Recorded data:
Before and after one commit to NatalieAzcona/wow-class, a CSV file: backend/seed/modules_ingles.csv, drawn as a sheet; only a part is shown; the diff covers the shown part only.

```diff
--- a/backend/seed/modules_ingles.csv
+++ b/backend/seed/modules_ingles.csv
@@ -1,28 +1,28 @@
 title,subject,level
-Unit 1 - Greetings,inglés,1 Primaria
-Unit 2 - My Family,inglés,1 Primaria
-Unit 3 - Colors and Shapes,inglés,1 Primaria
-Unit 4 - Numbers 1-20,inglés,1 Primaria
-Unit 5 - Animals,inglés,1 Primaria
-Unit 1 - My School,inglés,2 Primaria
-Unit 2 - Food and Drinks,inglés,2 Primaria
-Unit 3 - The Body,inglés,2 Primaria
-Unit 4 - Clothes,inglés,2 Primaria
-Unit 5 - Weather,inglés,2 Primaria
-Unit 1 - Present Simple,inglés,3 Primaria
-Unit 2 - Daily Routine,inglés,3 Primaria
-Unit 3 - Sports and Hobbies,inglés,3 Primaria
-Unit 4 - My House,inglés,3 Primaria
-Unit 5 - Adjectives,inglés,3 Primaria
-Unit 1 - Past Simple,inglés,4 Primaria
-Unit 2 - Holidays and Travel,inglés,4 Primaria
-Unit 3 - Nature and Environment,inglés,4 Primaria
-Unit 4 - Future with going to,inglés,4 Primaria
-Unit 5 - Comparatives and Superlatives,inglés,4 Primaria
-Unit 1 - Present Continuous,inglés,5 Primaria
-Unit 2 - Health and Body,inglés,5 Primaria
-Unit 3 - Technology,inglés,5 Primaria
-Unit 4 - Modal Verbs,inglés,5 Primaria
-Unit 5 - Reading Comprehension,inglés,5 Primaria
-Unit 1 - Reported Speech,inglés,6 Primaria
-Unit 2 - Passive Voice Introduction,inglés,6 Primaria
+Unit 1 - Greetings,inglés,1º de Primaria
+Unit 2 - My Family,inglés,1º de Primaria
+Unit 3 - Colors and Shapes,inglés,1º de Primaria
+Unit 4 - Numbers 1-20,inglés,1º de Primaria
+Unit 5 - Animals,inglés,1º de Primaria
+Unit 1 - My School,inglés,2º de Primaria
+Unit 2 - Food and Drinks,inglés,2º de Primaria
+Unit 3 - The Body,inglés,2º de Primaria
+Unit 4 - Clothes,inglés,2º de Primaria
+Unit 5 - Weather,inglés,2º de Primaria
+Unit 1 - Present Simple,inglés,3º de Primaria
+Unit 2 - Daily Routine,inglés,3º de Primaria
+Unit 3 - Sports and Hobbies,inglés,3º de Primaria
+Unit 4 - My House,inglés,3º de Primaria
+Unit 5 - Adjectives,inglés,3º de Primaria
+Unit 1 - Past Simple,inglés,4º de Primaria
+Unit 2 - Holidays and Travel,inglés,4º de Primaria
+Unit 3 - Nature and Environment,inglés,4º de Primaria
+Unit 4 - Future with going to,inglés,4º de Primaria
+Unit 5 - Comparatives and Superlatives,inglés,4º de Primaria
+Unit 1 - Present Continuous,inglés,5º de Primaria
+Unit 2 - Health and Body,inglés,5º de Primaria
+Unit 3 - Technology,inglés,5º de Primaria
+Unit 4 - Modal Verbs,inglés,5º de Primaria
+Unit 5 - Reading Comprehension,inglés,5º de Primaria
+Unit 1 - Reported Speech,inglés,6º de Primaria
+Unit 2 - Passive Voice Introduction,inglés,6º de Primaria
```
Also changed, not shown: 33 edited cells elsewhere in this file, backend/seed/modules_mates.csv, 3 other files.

● **AIM OF THE TASK**
What lines in the records contain the word "Future"? Return each one.

● **REPLY**
-Unit 4 - Future with going to,inglés,4 Primaria
+Unit 4 - Future with going to,inglés,4º de Primaria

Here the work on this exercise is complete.